Don’t you just hate returning to work after a long holiday weekend? We hope you got your fill of chocolate bunnies, Peeps and jelly beans, because it’s time to look at a new week’s worth of Blu-ray releases.
New Releases (Blu-ray)
‘The Hateful Eight‘ – After ‘Django Unchained’ proved to be his biggest box office hit yet, Quentin Tarantino started to fancy himself a new Sergio Leone, and immediately set to work making another Western. This time, he really pulled out all the stops, shooting the movie on the long-defunct Ultra Panavision 70 format, roping in legendary composer Ennio Morricone to do the musical score, and coercing theaters across the country to install 70mm film projectors for a special three-hour Roadshow presentation complete with overture and intermission. For all that, reviews of the movie were mixed and audiences had already lost interest in the genre. ‘Hateful’ did about 1/3 the business that ‘Django’ did. The Blu-ray contains only the 167-minute general release version of the film (the Roadshow is undoubtedly being saved for a double-dip down the line), but you can get it in a SteelBook at Best Buy if that interests you.
‘Concussion‘ – Will Smith angled unsuccessfully for another Oscar nomination with a very earnest bio-pic drama about the crusading doctor who uncovered the NFL’s history of downplaying and covering up the effects of head trauma injuries in professional football players. If you ask me, the fact that getting repeatedly smashed in the head might be bad for you seems like a pretty “No Frickin’ Duh!” revelation, but I suppose some people didn’t want to believe it. The movie didn’t fare too well with critics and was a box office dud, but word has it that the Ultra HD Blu-ray version is awfully pretty to look at.
‘Point Break‘ – The remake no one wanted starring a cast full of nobodies was one of the worst reviewed films of last year. Even with a 3D ticket surcharge, it grossed half as much money (domestically) in 2015 than the original ‘Point Break’ did back in 1991. While the remake did better overseas, it’s still decidedly a bomb.
The Criterion Collection tugs at the heart strings with Vittorio De Sica’s classic Neo-Realist drama ‘Bicycle Thieves‘.
Filmed between 1972-1974, the documentary ‘A Poem Is a Naked Person‘ about musician Leon Russell was suppressed for four decades due to a dispute between filmmaker Les Blank and his subject. The legal rights were finally cleared up in 2015, two years after Blank’s death.
Criterion’s third release this week is a reissue of Akira Kurosawa’s ‘The Hidden Fortress‘.
Other Catalog Titles

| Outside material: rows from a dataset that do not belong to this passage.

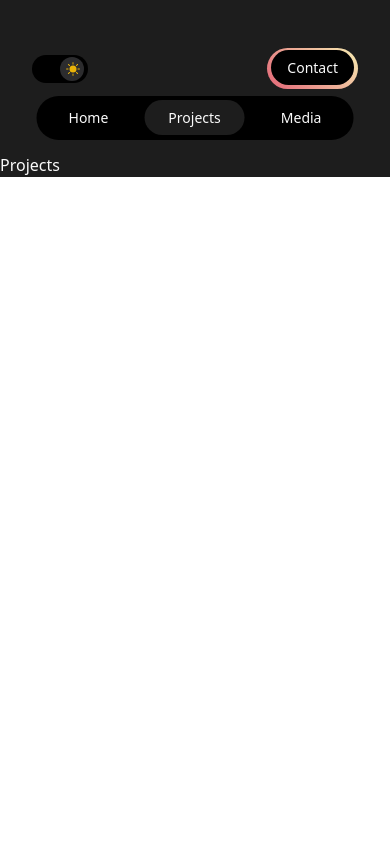
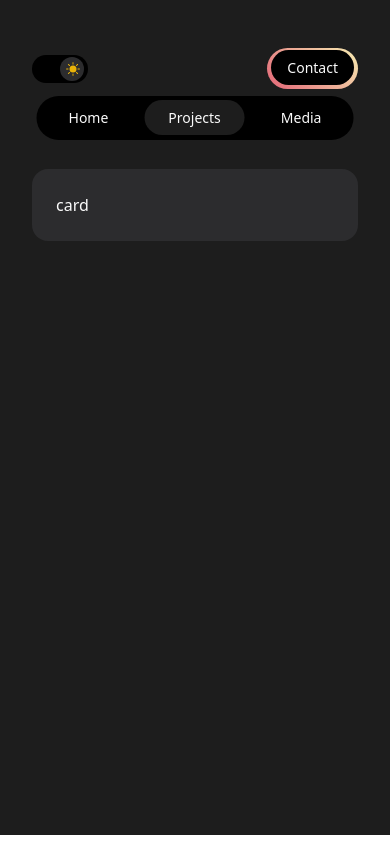
Before and after one commit to AshrafElshaer/portfolio-next-js, a Next.js app: page /projects in a window 390 px wide. Built offline with nearby package versions, Linux system fonts and the light colour scheme.

Commit message:
refacoring head and main components

```diff
--- a/components/Card.tsx
+++ b/components/Card.tsx
@@ -3,7 +3,7 @@ import { motion, MotionProps } from "framer-motion";
 
 type Props = {
   children: ReactNode;
-  styles: string;
+  styles?: string;
   backGround?: string;
 } & MotionProps;
 
--- /dev/null
+++ b/components/HEAD.tsx
@@ -0,0 +1,20 @@
+import Head from "next/head";
+import React from "react";
+
+type Props = {
+  path?: string;
+  description: string;
+};
+
+function HEAD({ path = "", description }: Props) {
+  return (
+    <Head>
+      <title>Ashraf Elshaer | {path}</title>
+      <meta name='description' content={description} />
+      <meta name='viewport' content='width=device-width, initial-scale=1' />
+      <link rel='icon' href='/memoji.png' />
+    </Head>
+  );
+}
+
+export default HEAD;
--- /dev/null
+++ b/components/Main.tsx
@@ -0,0 +1,33 @@
+import React, { ReactNode } from "react";
+import { motion } from "framer-motion";
+
+const containerVariant = {
+  hidden: {
+    opacity: 0,
+  },
+  show: {
+    opacity: 1,
+    transition: {
+      staggerChildren: 0.2,
+    //   delayChildren: 1,
+    },
+  },
+};
+type Props = {
+  children: ReactNode | ReactNode[];
+  styles: string;
+};
+
+function Main({ children, styles }: Props) {
+  return (
+    <motion.main
+      variants={containerVariant}
+      initial='hidden'
+      animate='show'
+      className={`container py-4 overflow-y-hidden min-h-[80.8vh] ${styles}`}>
+      {children}
+    </motion.main>
+  );
+}
+
+export default Main;
--- a/components/Map.tsx
+++ b/components/Map.tsx
@@ -2,11 +2,8 @@ import ReactMapGl, { Marker } from "react-map-gl";
 import Image from "next/image";
 import useTheme from "../hooks/useTheme";
 import { useEffect, useState } from "react";
-type Props = {
-  // isDarkMode: boolean;
-};
 
-const Map = ({}: Props) => {
+const Map = () => {
   const [mapStyles, setMapStyles] = useState<string>("");
   const { isDarkMode } = useTheme();
 
--- /dev/null
+++ b/components/ProjectPreview.tsx
@@ -0,0 +1,9 @@
+import React from "react";
+import { Card } from "../components";
+type Props = {};
+
+function ProjectPreview({}: Props) {
+  return <Card>ProjectPreview</Card>;
+}
+
+export default ProjectPreview;
--- a/components/SocialMediaCard.tsx
+++ b/components/SocialMediaCard.tsx
@@ -1,5 +1,4 @@
-import React, { ReactNode } from "react";
-import Image from "next/image";
+import  { ReactNode } from "react";
 import Link from "next/link";
 import Card from "./Card";
 import { BsArrowRightShort } from "react-icons/bs";
--- a/components/ToggleTheme.tsx
+++ b/components/ToggleTheme.tsx
@@ -1,4 +1,4 @@
-import React, { MouseEventHandler, useEffect, useState } from "react";
+import { MouseEventHandler } from "react";
 import { BsSunFill } from "react-icons/bs";
 import { MdDarkMode } from "react-icons/md";
 import { motion } from "framer-motion";
--- a/components/index.ts
+++ b/components/index.ts
@@ -1,7 +1,10 @@
+export { default as HEAD } from "./HEAD";
+export { default as Main } from "./Main";
 export { default as Navbar } from "./Navbar";
 export { default as Button } from "./Button";
 export { default as Layout } from "./Layout";
 export { default as Card } from "./Card";
 export { default as Map } from "./Map";
 export { default as TechPreview } from "./TechPreview";
+export { default as SocialMediaCard } from "./SocialMediaCard";
 export { default as PageTransition } from "./PageTransition";
--- a/pages/index.tsx
+++ b/pages/index.tsx
@@ -1,26 +1,16 @@
+import "mapbox-gl/dist/mapbox-gl.css";
 import Head from "next/head";
 import Link from "next/link";
-import { Button, Card, Map } from "../components";
-import "mapbox-gl/dist/mapbox-gl.css";
 import { socialMediaLinks, technologies } from "../constans";
-import { TechPreview } from "../components";
-import SocialMediaCard from "../components/SocialMediaCard";
-import { motion, AnimatePresence } from "framer-motion";
-
-// create a react context api for theme
-
-const containerVariant = {
-  hidden: {
-    opacity: 0,
-  },
-  show: {
-    opacity: 1,
-    transition: {
-      staggerChildren: 0.2,
-      delayChildren: 1,
-    },
-  },
-};
+import {
+  HEAD,
+  Main,
+  TechPreview,
+  SocialMediaCard,
+  Button,
+  Card,
+  Map,
+} from "../components";
 
 const cardVariant = {
   hidden: {
@@ -40,17 +30,9 @@ const cardVariant = {
 export default function Home() {
   return (
     <>
-      <Head>
-        <title>Ashraf Elshaer</title>
-        <meta name='description' content='Front End Wrb Developer' />
-        <meta name='viewport' content='width=device-width, initial-scale=1' />
-        <link rel='icon' href='/memoji.png' />
-      </Head>
-      <motion.main
-        variants={containerVariant}
-        initial='hidden'
-        animate='show'
-        className='container py-4 grid grid-rows-homeMobile gap-4 md:grid-cols-2 md:grid-rows-homeTablet lg:grid-cols-3 lg:grid-rows-homeDesktop overflow-y-hidden'>
+      <HEAD description='Front End Wrb Developer' />
+
+      <Main styles='grid grid-rows-homeMobile gap-4 md:grid-cols-2 md:grid-rows-homeTablet lg:grid-cols-3 lg:grid-rows-homeDesktop '>
         <Card
           variants={cardVariant}
           styles='text-left md:text-center flex flex-col gap-4 md:col-start-1 md:col-end-3 '>
@@ -100,7 +82,7 @@ export default function Home() {
             variants={cardVariant}
           />
         </div>
-      </motion.main>
+      </Main>
     </>
   );
 }
--- a/pages/projects/index.tsx
+++ b/pages/projects/index.tsx
@@ -1,9 +1,14 @@
-import React from "react";
+import { HEAD, Main, Card } from "../../components";
 
-type Props = {};
-
-const Projects = (props: Props) => {
-  return <div>Projects</div>;
+const Projects = () => {
+  return (
+    <>
+      <HEAD path='Projects' description='Latest Projects' />
+      <Main styles=''>
+        <Card>card</Card>
+      </Main>
+    </>
+  );
 };
 
 export default Projects;
```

Shout! Factory resurrects a couple of notorious flops, including TV host Chuck Barris’ woefully misguided ‘The Gong Show Movie‘ and Michael Cimino’s 1987 gangster epic ‘The Sicilian‘ (based on a novel by ‘Godfather’ author Mario Puzo). The latter was the subject of much internal strife between the producers and the director, and was released to theaters in a shortened 115-minute version that was savaged by critics and made no money at the box office. The Blu-ray contains Cimino’s 146-minute Director’s Cut – which, depending on whom you listen to, is either a big improvement or an even worse disaster.
This week’s TV offerings include the sixth season of FX’s animated spy comedy ‘Archer‘ and the first season of AMC’s flawed but intriguing sci-fi drama ‘Humans‘.
I’m both curious about and wary of ‘The Hateful Eight’. I wasn’t particularly a fan of Quentin Tarantino’s last couple of movies, and the trailers for this one frankly didn’t look very interesting to me. I’m tempted by the Best Buy SteelBook, but remain on the fence about blind-buying the movie.
The only must-buy title for me is the Criterion edition of ‘Bicycle Thieves’. (I already have the old copy of ‘The Hidden Fortress’.)
Will you shell out money for anything this week?